Input data
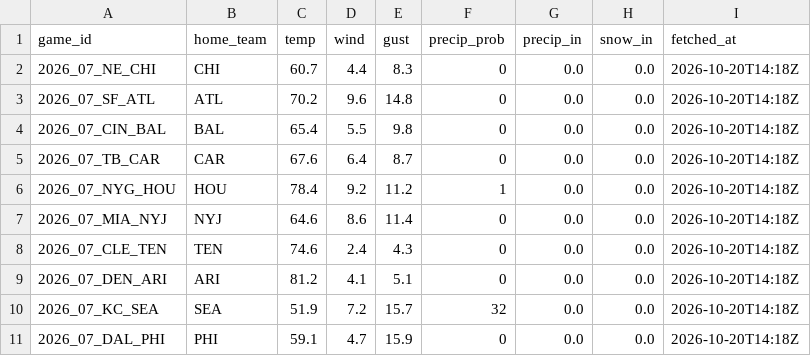
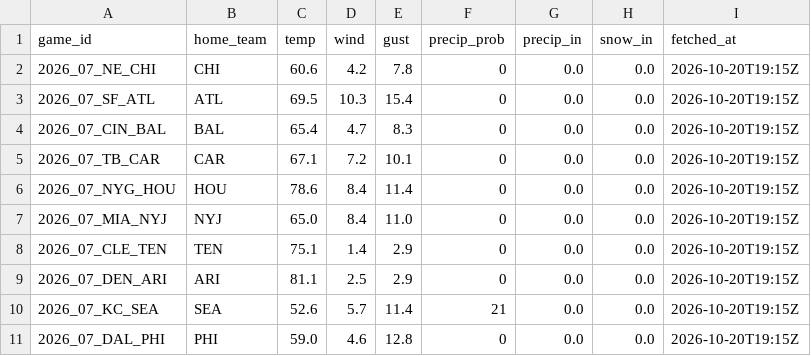
Before and after one commit to g5dsfss7yk-debug/chrisgantt-site, a CSV file: weather.csv, drawn as a sheet.

```diff
--- a/weather.csv
+++ b/weather.csv
@@ -1,11 +1,11 @@
 game_id,home_team,temp,wind,gust,precip_prob,precip_in,snow_in,fetched_at
-2026_07_NE_CHI,CHI,60.7,4.4,8.3,0,0.0,0.0,2026-10-20T14:18Z
-2026_07_SF_ATL,ATL,70.2,9.6,14.8,0,0.0,0.0,2026-10-20T14:18Z
-2026_07_CIN_BAL,BAL,65.4,5.5,9.8,0,0.0,0.0,2026-10-20T14:18Z
-2026_07_TB_CAR,CAR,67.6,6.4,8.7,0,0.0,0.0,2026-10-20T14:18Z
-2026_07_NYG_HOU,HOU,78.4,9.2,11.2,1,0.0,0.0,2026-10-20T14:18Z
-2026_07_MIA_NYJ,NYJ,64.6,8.6,11.4,0,0.0,0.0,2026-10-20T14:18Z
-2026_07_CLE_TEN,TEN,74.6,2.4,4.3,0,0.0,0.0,2026-10-20T14:18Z
-2026_07_DEN_ARI,ARI,81.2,4.1,5.1,0,0.0,0.0,2026-10-20T14:18Z
-2026_07_KC_SEA,SEA,51.9,7.2,15.7,32,0.0,0.0,2026-10-20T14:18Z
-2026_07_DAL_PHI,PHI,59.1,4.7,15.9,0,0.0,0.0,2026-10-20T14:18Z
+2026_07_NE_CHI,CHI,60.6,4.2,7.8,0,0.0,0.0,2026-10-20T19:15Z
+2026_07_SF_ATL,ATL,69.5,10.3,15.4,0,0.0,0.0,2026-10-20T19:15Z
+2026_07_CIN_BAL,BAL,65.4,4.7,8.3,0,0.0,0.0,2026-10-20T19:15Z
+2026_07_TB_CAR,CAR,67.1,7.2,10.1,0,0.0,0.0,2026-10-20T19:15Z
+2026_07_NYG_HOU,HOU,78.6,8.4,11.4,0,0.0,0.0,2026-10-20T19:15Z
+2026_07_MIA_NYJ,NYJ,65.0,8.4,11.0,0,0.0,0.0,2026-10-20T19:15Z
+2026_07_CLE_TEN,TEN,75.1,1.4,2.9,0,0.0,0.0,2026-10-20T19:15Z
+2026_07_DEN_ARI,ARI,81.1,2.5,2.9,0,0.0,0.0,2026-10-20T19:15Z
+2026_07_KC_SEA,SEA,52.6,5.7,11.4,21,0.0,0.0,2026-10-20T19:15Z
+2026_07_DAL_PHI,PHI,59.0,4.6,12.8,0,0.0,0.0,2026-10-20T19:15Z
```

Instructions for the task
All preceding records should be duplicated verbatim, images excepted.

Output of the task
Before and after one commit to g5dsfss7yk-debug/chrisgantt-site, a CSV file: weather.csv, drawn as a sheet.

```diff
--- a/weather.csv
+++ b/weather.csv
@@ -1,11 +1,11 @@
 game_id,home_team,temp,wind,gust,precip_prob,precip_in,snow_in,fetched_at
-2026_07_NE_CHI,CHI,60.7,4.4,8.3,0,0.0,0.0,2026-10-20T14:18Z
-2026_07_SF_ATL,ATL,70.2,9.6,14.8,0,0.0,0.0,2026-10-20T14:18Z
-2026_07_CIN_BAL,BAL,65.4,5.5,9.8,0,0.0,0.0,2026-10-20T14:18Z
-2026_07_TB_CAR,CAR,67.6,6.4,8.7,0,0.0,0.0,2026-10-20T14:18Z
-2026_07_NYG_HOU,HOU,78.4,9.2,11.2,1,0.0,0.0,2026-10-20T14:18Z
-2026_07_MIA_NYJ,NYJ,64.6,8.6,11.4,0,0.0,0.0,2026-10-20T14:18Z
-2026_07_CLE_TEN,TEN,74.6,2.4,4.3,0,0.0,0.0,2026-10-20T14:18Z
-2026_07_DEN_ARI,ARI,81.2,4.1,5.1,0,0.0,0.0,2026-10-20T14:18Z
-2026_07_KC_SEA,SEA,51.9,7.2,15.7,32,0.0,0.0,2026-10-20T14:18Z
-2026_07_DAL_PHI,PHI,59.1,4.7,15.9,0,0.0,0.0,2026-10-20T14:18Z
+2026_07_NE_CHI,CHI,60.6,4.2,7.8,0,0.0,0.0,2026-10-20T19:15Z
+2026_07_SF_ATL,ATL,69.5,10.3,15.4,0,0.0,0.0,2026-10-20T19:15Z
+2026_07_CIN_BAL,BAL,65.4,4.7,8.3,0,0.0,0.0,2026-10-20T19:15Z
+2026_07_TB_CAR,CAR,67.1,7.2,10.1,0,0.0,0.0,2026-10-20T19:15Z
+2026_07_NYG_HOU,HOU,78.6,8.4,11.4,0,0.0,0.0,2026-10-20T19:15Z
+2026_07_MIA_NYJ,NYJ,65.0,8.4,11.0,0,0.0,0.0,2026-10-20T19:15Z
+2026_07_CLE_TEN,TEN,75.1,1.4,2.9,0,0.0,0.0,2026-10-20T19:15Z
+2026_07_DEN_ARI,ARI,81.1,2.5,2.9,0,0.0,0.0,2026-10-20T19:15Z
+2026_07_KC_SEA,SEA,52.6,5.7,11.4,21,0.0,0.0,2026-10-20T19:15Z
+2026_07_DAL_PHI,PHI,59.0,4.6,12.8,0,0.0,0.0,2026-10-20T19:15Z
```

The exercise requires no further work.